Ilan-a-thon is all about the colors! Well, not really, it's all about the people, but the vibrant colored t-shirts individuals and families wear tell an important story -- one I especially noticed in this year's 2016 Ilan-a-thon in June. It's really no wonder that the colored t-shirts hold a special place in my heart. As an Ilan-a-thon volunteer three years in, one of my main tasks is to sort and organize all of the t-shirts and swag bags prior to the race. While this is no easy feat, it's also a task I relish performing and here's why.
My desire to contribute toward the Ilan-a-thon originally grew from the very brief, but significant experience I had with baby Ilan at the Betzers home in Jersey City in 2011. I held him in my arms and softly talked to him. I felt connected instantly. For anyone who met little Ilan, you know what I am talking about. Just one brief encounter with him was all it took. You were hooked…..hooked into knowing that there was something special there.
Fast forward to two years later and the first Ilan-a-thon event where my desire to do more evolved beyond just little Ilan. This is where those colors come into play. The colored t-shirts allow everyone participating to see who this race is really about. The families who are impacted by PBD wear one color, while participants (those who simply want to contribute to the cause and participate in the race) wear another color. Now, what's so meaningful here is that the appreciation for this cause is viewed through two sets of eyes. Participants can easily spot all of the amazing and courageous families by their color and really appreciate the impact and the scope of their contributions. On the other side, families can also spot that same color and connect with other families who have similar experiences. Additionally, all families can easily spot the participants' color and understand the wide-reaching outcome of this fantastic cause.

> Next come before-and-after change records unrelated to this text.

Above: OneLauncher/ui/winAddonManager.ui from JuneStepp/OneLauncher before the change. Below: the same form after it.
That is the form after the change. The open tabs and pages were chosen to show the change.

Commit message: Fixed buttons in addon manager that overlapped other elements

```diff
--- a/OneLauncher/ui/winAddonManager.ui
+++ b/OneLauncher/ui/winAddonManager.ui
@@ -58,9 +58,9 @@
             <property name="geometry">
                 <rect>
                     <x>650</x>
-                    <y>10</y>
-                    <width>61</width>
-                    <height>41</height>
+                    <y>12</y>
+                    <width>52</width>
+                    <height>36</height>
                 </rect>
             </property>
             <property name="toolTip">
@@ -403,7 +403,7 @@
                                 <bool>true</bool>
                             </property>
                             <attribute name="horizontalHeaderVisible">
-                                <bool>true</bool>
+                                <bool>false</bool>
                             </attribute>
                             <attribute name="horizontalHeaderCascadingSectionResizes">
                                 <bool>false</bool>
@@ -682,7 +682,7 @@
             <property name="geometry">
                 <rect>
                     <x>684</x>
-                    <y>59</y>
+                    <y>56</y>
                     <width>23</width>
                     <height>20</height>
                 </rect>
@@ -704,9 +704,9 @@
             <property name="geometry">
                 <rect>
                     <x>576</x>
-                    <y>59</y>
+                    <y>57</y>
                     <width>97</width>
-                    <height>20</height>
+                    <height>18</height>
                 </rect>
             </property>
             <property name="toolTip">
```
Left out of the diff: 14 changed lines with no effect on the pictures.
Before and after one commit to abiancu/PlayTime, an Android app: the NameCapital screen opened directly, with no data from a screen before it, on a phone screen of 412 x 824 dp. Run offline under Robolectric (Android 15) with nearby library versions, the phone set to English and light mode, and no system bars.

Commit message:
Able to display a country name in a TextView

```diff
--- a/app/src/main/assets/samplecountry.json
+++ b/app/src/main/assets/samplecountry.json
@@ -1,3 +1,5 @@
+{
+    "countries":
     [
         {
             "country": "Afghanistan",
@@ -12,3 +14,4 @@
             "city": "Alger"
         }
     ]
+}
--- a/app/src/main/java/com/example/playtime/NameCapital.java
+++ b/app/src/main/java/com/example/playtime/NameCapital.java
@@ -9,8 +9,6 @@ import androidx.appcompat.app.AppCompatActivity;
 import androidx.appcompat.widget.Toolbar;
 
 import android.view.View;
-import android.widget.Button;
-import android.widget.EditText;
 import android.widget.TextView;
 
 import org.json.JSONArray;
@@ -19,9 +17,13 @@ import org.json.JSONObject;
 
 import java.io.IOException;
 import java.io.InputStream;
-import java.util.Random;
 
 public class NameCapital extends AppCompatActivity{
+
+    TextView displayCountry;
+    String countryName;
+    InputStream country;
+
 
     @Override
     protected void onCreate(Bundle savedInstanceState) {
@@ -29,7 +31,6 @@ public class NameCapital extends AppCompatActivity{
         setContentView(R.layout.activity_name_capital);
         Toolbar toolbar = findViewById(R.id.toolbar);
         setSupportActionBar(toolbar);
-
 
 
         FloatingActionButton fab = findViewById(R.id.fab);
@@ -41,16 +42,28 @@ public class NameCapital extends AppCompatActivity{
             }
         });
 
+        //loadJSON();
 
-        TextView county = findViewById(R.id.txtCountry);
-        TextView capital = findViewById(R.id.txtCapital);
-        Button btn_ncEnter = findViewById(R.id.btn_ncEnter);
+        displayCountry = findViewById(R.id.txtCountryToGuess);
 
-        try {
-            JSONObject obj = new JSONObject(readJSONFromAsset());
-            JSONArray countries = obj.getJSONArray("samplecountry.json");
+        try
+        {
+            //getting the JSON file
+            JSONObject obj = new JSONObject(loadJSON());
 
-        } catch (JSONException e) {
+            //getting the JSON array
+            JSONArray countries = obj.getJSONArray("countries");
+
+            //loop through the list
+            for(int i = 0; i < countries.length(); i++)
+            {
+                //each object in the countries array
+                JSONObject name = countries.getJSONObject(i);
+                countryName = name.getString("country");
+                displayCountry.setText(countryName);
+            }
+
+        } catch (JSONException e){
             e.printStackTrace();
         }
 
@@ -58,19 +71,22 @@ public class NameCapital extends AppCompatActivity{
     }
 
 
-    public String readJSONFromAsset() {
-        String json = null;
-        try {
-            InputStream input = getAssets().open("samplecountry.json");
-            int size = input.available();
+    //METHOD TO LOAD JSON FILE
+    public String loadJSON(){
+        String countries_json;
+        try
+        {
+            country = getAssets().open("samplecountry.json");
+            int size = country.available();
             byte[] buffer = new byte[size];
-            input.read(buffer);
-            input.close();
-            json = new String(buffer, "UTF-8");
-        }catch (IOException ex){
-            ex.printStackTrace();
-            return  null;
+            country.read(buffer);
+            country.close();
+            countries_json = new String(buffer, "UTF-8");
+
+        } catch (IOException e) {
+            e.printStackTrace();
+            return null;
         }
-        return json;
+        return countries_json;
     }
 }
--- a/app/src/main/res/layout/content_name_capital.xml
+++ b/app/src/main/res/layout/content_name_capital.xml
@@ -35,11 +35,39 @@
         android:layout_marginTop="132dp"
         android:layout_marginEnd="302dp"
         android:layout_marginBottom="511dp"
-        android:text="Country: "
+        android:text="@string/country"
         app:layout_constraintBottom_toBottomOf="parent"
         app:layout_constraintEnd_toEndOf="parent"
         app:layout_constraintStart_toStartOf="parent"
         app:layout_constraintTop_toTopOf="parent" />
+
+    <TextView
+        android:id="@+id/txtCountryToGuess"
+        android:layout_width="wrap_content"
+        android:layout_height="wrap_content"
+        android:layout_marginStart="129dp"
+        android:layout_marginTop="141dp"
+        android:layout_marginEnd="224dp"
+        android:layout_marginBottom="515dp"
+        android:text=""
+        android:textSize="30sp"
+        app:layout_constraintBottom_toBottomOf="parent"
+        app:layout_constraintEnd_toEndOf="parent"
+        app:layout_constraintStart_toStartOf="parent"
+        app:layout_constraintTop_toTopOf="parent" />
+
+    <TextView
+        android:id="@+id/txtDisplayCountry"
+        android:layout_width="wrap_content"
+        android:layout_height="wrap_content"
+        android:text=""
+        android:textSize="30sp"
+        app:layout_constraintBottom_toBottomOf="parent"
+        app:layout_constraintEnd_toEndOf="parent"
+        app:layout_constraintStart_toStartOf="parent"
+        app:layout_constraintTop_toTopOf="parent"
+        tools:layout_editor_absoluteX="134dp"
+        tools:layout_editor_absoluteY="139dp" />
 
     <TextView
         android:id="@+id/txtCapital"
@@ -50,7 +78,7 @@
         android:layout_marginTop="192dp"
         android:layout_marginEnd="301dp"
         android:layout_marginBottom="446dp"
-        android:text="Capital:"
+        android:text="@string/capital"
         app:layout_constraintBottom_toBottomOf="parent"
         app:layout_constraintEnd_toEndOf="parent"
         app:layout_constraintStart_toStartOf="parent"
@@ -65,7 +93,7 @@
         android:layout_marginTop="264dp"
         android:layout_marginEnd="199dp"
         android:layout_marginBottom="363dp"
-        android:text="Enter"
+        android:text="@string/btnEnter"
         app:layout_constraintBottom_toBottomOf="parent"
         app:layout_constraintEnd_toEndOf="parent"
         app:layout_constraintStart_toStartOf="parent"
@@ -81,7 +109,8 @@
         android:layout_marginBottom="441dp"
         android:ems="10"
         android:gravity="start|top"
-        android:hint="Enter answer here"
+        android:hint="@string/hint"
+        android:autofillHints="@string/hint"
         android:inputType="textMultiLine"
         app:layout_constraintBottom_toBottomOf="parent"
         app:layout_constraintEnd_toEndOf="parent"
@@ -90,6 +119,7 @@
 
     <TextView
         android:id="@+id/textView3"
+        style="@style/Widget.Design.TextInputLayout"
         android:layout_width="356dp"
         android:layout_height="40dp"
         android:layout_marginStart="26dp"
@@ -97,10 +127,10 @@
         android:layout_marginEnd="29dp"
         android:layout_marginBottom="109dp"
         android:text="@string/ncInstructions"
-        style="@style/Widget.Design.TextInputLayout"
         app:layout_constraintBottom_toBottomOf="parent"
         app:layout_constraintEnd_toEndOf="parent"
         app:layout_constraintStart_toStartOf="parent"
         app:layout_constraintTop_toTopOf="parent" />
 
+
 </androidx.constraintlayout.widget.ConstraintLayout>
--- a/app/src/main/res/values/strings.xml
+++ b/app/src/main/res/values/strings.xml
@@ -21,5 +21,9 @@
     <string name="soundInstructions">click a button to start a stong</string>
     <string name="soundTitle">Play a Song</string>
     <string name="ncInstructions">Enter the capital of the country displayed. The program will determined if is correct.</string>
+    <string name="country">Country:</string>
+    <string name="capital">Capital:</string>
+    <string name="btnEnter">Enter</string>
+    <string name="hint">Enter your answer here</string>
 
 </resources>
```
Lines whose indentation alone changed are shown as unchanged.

Now, the final color I purposely leave for last and that's not to underplay the work that I and the other volunteers do to help prepare for this event. It's because volunteers are there to help, to keep things moving, to do what needs to be done for the greater good. While our story too is important, it's unassuming, like our t-shirt color - gray. You see, we prefer for the spotlight to be on the families and the participants. They are the heroes in this cause and we step aside so their colors shine. We do this because that's what being a volunteer means. We prefer the spotlight to be on the beautiful children born with PBD, the families impacted by this devastating disease, and the participants who want to make a difference. It's how we like it.